TASK REQUIREMENTS:
Copy out all of the records, exactly as they appear.
START DATASET RECORDS
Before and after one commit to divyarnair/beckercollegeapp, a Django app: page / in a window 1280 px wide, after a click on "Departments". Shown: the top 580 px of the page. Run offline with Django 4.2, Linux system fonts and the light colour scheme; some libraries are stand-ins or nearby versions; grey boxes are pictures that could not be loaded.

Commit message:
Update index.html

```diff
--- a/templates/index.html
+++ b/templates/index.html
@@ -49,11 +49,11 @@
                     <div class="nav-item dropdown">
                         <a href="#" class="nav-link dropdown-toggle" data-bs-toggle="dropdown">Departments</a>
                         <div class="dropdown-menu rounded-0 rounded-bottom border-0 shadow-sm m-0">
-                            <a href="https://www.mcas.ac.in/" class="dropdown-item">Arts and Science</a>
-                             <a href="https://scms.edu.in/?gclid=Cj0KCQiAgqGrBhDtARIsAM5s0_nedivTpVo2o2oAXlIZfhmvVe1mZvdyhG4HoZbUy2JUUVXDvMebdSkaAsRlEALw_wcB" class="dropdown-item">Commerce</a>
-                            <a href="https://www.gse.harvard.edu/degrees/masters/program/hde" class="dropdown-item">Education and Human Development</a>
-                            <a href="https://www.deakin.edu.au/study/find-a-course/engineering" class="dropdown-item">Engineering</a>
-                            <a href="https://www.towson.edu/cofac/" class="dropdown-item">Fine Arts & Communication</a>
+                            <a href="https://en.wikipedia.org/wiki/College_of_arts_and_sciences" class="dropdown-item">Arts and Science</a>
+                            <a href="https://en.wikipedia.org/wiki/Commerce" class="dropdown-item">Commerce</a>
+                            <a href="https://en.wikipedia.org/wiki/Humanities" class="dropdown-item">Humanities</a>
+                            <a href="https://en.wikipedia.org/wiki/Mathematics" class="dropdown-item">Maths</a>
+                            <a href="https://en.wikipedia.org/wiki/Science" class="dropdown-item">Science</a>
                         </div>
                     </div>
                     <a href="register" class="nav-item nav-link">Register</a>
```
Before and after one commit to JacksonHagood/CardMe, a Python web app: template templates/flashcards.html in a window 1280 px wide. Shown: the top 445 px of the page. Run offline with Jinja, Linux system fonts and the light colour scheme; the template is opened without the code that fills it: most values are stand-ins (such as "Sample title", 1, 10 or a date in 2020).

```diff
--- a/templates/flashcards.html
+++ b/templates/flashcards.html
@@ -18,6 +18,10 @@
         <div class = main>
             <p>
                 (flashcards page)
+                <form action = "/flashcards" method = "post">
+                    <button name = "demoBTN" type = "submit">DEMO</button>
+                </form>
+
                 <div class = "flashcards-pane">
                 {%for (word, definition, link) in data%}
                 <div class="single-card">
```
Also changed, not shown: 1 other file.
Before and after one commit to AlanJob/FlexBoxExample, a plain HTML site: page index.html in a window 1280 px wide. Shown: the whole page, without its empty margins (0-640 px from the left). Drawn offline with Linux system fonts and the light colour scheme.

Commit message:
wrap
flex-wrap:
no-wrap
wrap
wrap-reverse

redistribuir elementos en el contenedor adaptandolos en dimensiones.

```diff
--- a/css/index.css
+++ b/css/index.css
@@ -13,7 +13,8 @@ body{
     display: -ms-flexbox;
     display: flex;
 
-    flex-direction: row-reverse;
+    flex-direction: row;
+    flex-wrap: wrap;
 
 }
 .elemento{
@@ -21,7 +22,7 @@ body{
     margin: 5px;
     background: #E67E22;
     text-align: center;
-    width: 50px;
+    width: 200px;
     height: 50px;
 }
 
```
END DATASET RECORDS
TASK OUTPUT:
Before and after one commit to divyarnair/beckercollegeapp, a Django app: page / in a window 1280 px wide, after a click on "Departments". Shown: the top 580 px of the page. Run offline with Django 4.2, Linux system fonts and the light colour scheme; some libraries are stand-ins or nearby versions; grey boxes are pictures that could not be loaded.

Commit message:
Update index.html

```diff
--- a/templates/index.html
+++ b/templates/index.html
@@ -49,11 +49,11 @@
                     <div class="nav-item dropdown">
                         <a href="#" class="nav-link dropdown-toggle" data-bs-toggle="dropdown">Departments</a>
                         <div class="dropdown-menu rounded-0 rounded-bottom border-0 shadow-sm m-0">
-                            <a href="https://www.mcas.ac.in/" class="dropdown-item">Arts and Science</a>
-                             <a href="https://scms.edu.in/?gclid=Cj0KCQiAgqGrBhDtARIsAM5s0_nedivTpVo2o2oAXlIZfhmvVe1mZvdyhG4HoZbUy2JUUVXDvMebdSkaAsRlEALw_wcB" class="dropdown-item">Commerce</a>
-                            <a href="https://www.gse.harvard.edu/degrees/masters/program/hde" class="dropdown-item">Education and Human Development</a>
-                            <a href="https://www.deakin.edu.au/study/find-a-course/engineering" class="dropdown-item">Engineering</a>
-                            <a href="https://www.towson.edu/cofac/" class="dropdown-item">Fine Arts & Communication</a>
+                            <a href="https://en.wikipedia.org/wiki/College_of_arts_and_sciences" class="dropdown-item">Arts and Science</a>
+                            <a href="https://en.wikipedia.org/wiki/Commerce" class="dropdown-item">Commerce</a>
+                            <a href="https://en.wikipedia.org/wiki/Humanities" class="dropdown-item">Humanities</a>
+                            <a href="https://en.wikipedia.org/wiki/Mathematics" class="dropdown-item">Maths</a>
+                            <a href="https://en.wikipedia.org/wiki/Science" class="dropdown-item">Science</a>
                         </div>
                     </div>
                     <a href="register" class="nav-item nav-link">Register</a>
```
Before and after one commit to JacksonHagood/CardMe, a Python web app: template templates/flashcards.html in a window 1280 px wide. Shown: the top 445 px of the page. Run offline with Jinja, Linux system fonts and the light colour scheme; the template is opened without the code that fills it: most values are stand-ins (such as "Sample title", 1, 10 or a date in 2020).

```diff
--- a/templates/flashcards.html
+++ b/templates/flashcards.html
@@ -18,6 +18,10 @@
         <div class = main>
             <p>
                 (flashcards page)
+                <form action = "/flashcards" method = "post">
+                    <button name = "demoBTN" type = "submit">DEMO</button>
+                </form>
+
                 <div class = "flashcards-pane">
                 {%for (word, definition, link) in data%}
                 <div class="single-card">
```
Also changed, not shown: 1 other file.
Before and after one commit to AlanJob/FlexBoxExample, a plain HTML site: page index.html in a window 1280 px wide. Shown: the whole page, without its empty margins (0-640 px from the left). Drawn offline with Linux system fonts and the light colour scheme.

Commit message:
wrap
flex-wrap:
no-wrap
wrap
wrap-reverse

redistribuir elementos en el contenedor adaptandolos en dimensiones.

```diff
--- a/css/index.css
+++ b/css/index.css
@@ -13,7 +13,8 @@ body{
     display: -ms-flexbox;
     display: flex;
 
-    flex-direction: row-reverse;
+    flex-direction: row;
+    flex-wrap: wrap;
 
 }
 .elemento{
@@ -21,7 +22,7 @@ body{
     margin: 5px;
     background: #E67E22;
     text-align: center;
-    width: 50px;
+    width: 200px;
     height: 50px;
 }
 
```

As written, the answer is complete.